with a white border
to see it in a
There's not a lot left of this ancient chapel, once a resting place for pilgrims to St Andrews in Fife, on the far side of the Firth of Forth.
The ferry was preferable to the long journey up to Queensferry or even Stirling.
The original wooden buildings were said to date from the 7th century before the stone version was built in the 13th century.
The main chapel collapsed in 1656 and all that's now left standing is the porch, which was later used in the 1850s as a bothy by the local Rocket Men - The Marine Rescue Service Rocket Patrol, officially - whose job was to fire rescue lines to floundering ships, with varying degrees of success.
Another view showing the odd shape of the building, the sides not being parallel.
From directly overhead, the plan can be easily seen.
In these photos you can see that the ground pattern of some of the walls continues over the path to the right and is cleverly shown in contrasting tiles, to indicate the full extent of the original buildings.
Other image crops and sizes are often available to suit your page or product design.
Please ask if you require further information.
Always remember that images taken by 197 aerial photography are
available for clients in much higher quality than the small .jpg files on this website.
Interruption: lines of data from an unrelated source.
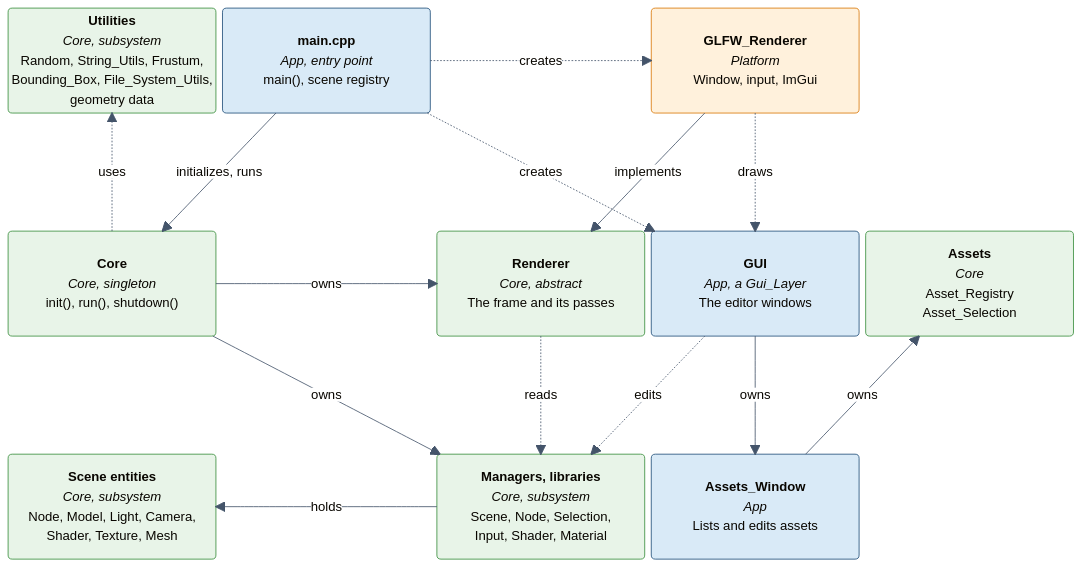
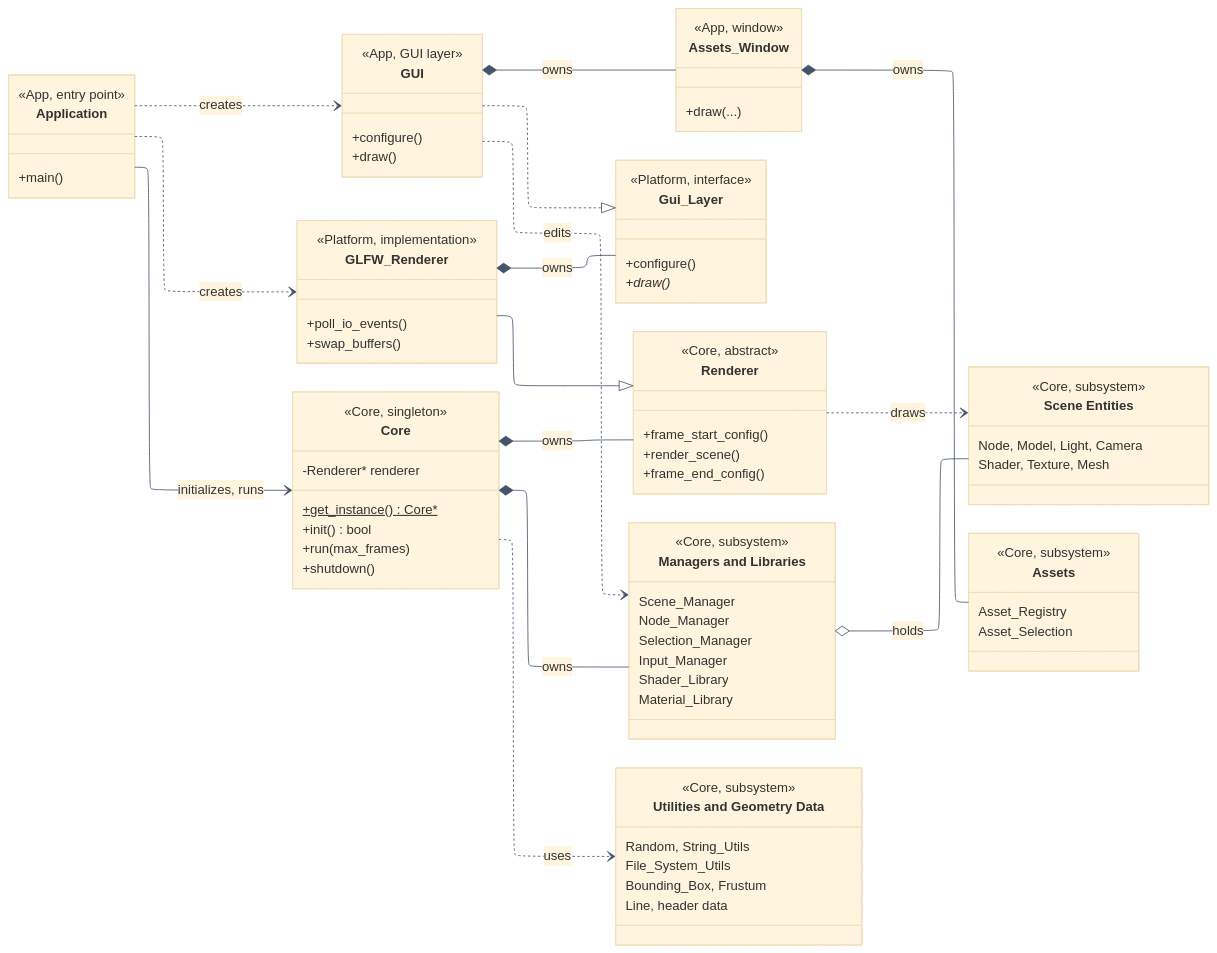
The diagram in docs/diagrams/uml/architecture_overview.mmd (emartg/opengl-graphics-engine), drawn with Mermaid before and after one commit. The commit also changed 6 other files, not shown here.

```diff
--- a/docs/diagrams/uml/architecture_overview.mmd
+++ b/docs/diagrams/uml/architecture_overview.mmd
@@ -1,41 +1,95 @@
 ---
 config:
+  layout: elk
   fontFamily: "Segoe UI, Arial, sans-serif"
   theme: base
   themeVariables:
     fontSize: 16px
     lineColor: "#44546a"
     edgeLabelBackground: "#ffffff"
+  class:
+    useMaxWidth: false
 ---
-%% Overview of the engine: the modules (App, Platform, Core) and how they relate. The subsystem diagrams of this folder detail
-%% the boxes: managers_subsystem (Managers, libraries), rendering_and_gui_subsystem (Renderer, GUI, Assets),
-%% scene_entities_subsystem (Scene entities), and utilities_and_geometry_data (Utilities).
-block-beta
-    columns 5
-
-    Util("<b>Utilities</b><br/><i>Core, subsystem</i><br/>Random, String_Utils, Frustum,<br/>Bounding_Box, File_System_Utils,<br/>geometry data") Main("<b>main.cpp</b><br/><i>App, entry point</i><br/>main(), scene registry") space GLFW("<b>GLFW_Renderer</b><br/><i>Platform</i><br/>Window, input, ImGui") space
-    space:5
-    Core("<b>Core</b><br/><i>Core, singleton</i><br/>init(), run(), shutdown()") space Rend("<b>Renderer</b><br/><i>Core, abstract</i><br/>The frame and its passes") GUI("<b>GUI</b><br/><i>App, a Gui_Layer</i><br/>The editor windows") Ass("<b>Assets</b><br/><i>Core</i><br/>Asset_Registry<br/>Asset_Selection")
-    space:5
-    Ent("<b>Scene entities</b><br/><i>Core, subsystem</i><br/>Node, Model, Light, Camera,<br/>Shader, Texture, Mesh") space Mgr("<b>Managers, libraries</b><br/><i>Core, subsystem</i><br/>Scene, Node, Selection,<br/>Input, Shader, Material") AW("<b>Assets_Window</b><br/><i>App</i><br/>Lists and edits assets") space
-
-    Main-- "initializes, runs" -->Core
-    Main-. "creates" .->GLFW
-    Main-. "creates" .->GUI
-    Core-- "owns" -->Rend
-    Core-- "owns" -->Mgr
-    Core-. "uses" .->Util
-    GLFW-- "implements" -->Rend
-    GLFW-. "draws" .->GUI
-    GUI-. "edits" .->Mgr
-    GUI-- "owns" -->AW
-    AW-- "owns" -->Ass
-    Rend-. "reads" .->Mgr
-    Mgr-- "holds" -->Ent
-
-    classDef appBox fill:#d9eaf7,stroke:#1f4e79,color:#1f2d3d
-    classDef platformBox fill:#fff1dc,stroke:#d97706,color:#1f2d3d
-    classDef coreBox fill:#e8f4e8,stroke:#388e3c,color:#1f2d3d
-    class Main,GUI,AW appBox
-    class GLFW platformBox
-    class Ass,Util,Rend,Core,Mgr,Ent coreBox
+%% Overview of the engine as a UML class diagram: the modules (the stereotype of each block starts with its module: App, Platform, or Core)
+%% and how they relate. The subsystem diagrams of this folder detail the blocks that group classes: managers_subsystem ("Managers and
+%% Libraries"), rendering_and_gui_subsystem (Renderer, GLFW_Renderer, Gui_Layer, GUI, Assets_Window, and "Assets"),
+%% scene_entities_subsystem ("Scene Entities"), and utilities_and_geometry_data ("Utilities and Geometry Data").
+classDiagram
+    direction LR
+    class Application {
+        <<App, entry point>>
+        +main()
+    }
+    class GUI {
+        <<App, GUI layer>>
+        +configure()
+        +draw()
+    }
+    class Assets_Window {
+        <<App, window>>
+        +draw(...)
+    }
+    class GLFW_Renderer {
+        <<Platform, implementation>>
+        +poll_io_events()
+        +swap_buffers()
+    }
+    class Gui_Layer {
+        <<Platform, interface>>
+        +configure()
+        +draw()*
+    }
+    class Core {
+        <<Core, singleton>>
+        -Renderer* renderer
+        +get_instance()$ Core*
+        +init() bool
+        +run(max_frames)
+        +shutdown()
+    }
+    class Renderer {
+        <<Core, abstract>>
+        +frame_start_config()
+        +render_scene()
+        +frame_end_config()
+    }
+    class Managers_and_Libraries["Managers and Libraries"] {
+        <<Core, subsystem>>
+        Scene_Manager
+        Node_Manager
+        Selection_Manager
+        Input_Manager
+        Shader_Library
+        Material_Library
+    }
+    class Scene_Entities["Scene Entities"] {
+        <<Core, subsystem>>
+        Node, Model, Light, Camera
+        Shader, Texture, Mesh
+    }
+    class Assets {
+        <<Core, subsystem>>
+        Asset_Registry
+        Asset_Selection
+    }
+    class Utilities["Utilities and Geometry Data"] {
+        <<Core, subsystem>>
+        Random, String_Utils
+        File_System_Utils
+        Bounding_Box, Frustum
+        Line, header data
+    }
+    Application ..> GLFW_Renderer : creates
+    Application ..> GUI : creates
+    Application --> Core : initializes, runs
+    Core *-- Renderer : owns
+    Core *-- Managers_and_Libraries : owns
+    Core ..> Utilities : uses
+    GLFW_Renderer --|> Renderer
+    GLFW_Renderer *-- Gui_Layer : owns
+    GUI ..|> Gui_Layer
+    GUI *-- Assets_Window : owns
+    Assets_Window *-- Assets : owns
+    Renderer ..> Scene_Entities : draws
+    GUI ..> Managers_and_Libraries : edits
+    Managers_and_Libraries o-- Scene_Entities : holds
```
Please see the quality sample page by clicking HERE or email for details.
All content is copyright © Alan Mackie - moral rights are asserted